What to produce ▸
Write out exactly the lines running from the one with "Restore vanilla shadow" to the last line of the entries, keeping both the first and the last.

(Data excerpts)
=====

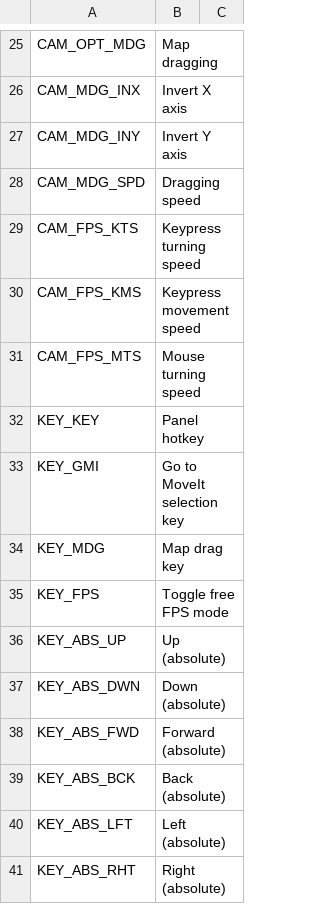
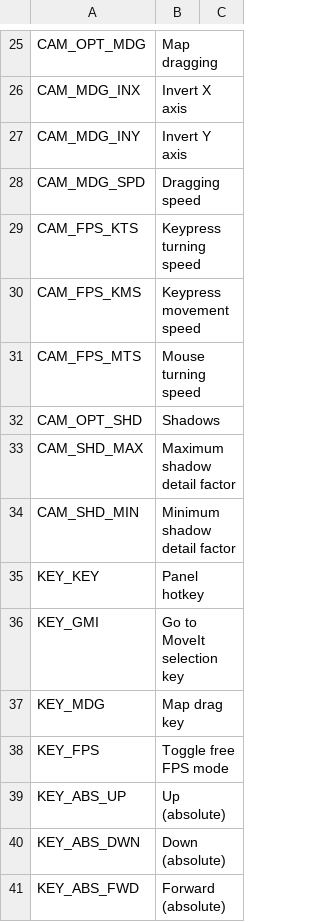
Before and after one commit to algernon-A/ACME, a CSV file: Translations/en-EN.csv, drawn as a sheet; only a part is shown, gaps mark what is left out; the shorter side is filled out with more unchanged rows; the diff names each change by its address in the sheet, - before the commit and + after, or states it on an @@ line.

Commit message:
Restore vanilla shadow calcs when using modded maxDistance, and add customizable shadow calculation parameters.

```diff
--- a/Translations/en-EN.csv
+++ b/Translations/en-EN.csv
+row 32: CAM_OPT_SHD | Shadows
+row 33: CAM_SHD_MAX | Maximum shadow detail factor
+row 34: CAM_SHD_MIN | Minimum shadow detail factor
```
Also changed, not shown: 9 other files.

=====

Exercise result ▸
Restore vanilla shadow calcs when using modded maxDistance, and add customizable shadow calculation parameters.

```diff
--- a/Translations/en-EN.csv
+++ b/Translations/en-EN.csv
+row 32: CAM_OPT_SHD | Shadows
+row 33: CAM_SHD_MAX | Maximum shadow detail factor
+row 34: CAM_SHD_MIN | Minimum shadow detail factor
```
Also changed, not shown: 9 other files.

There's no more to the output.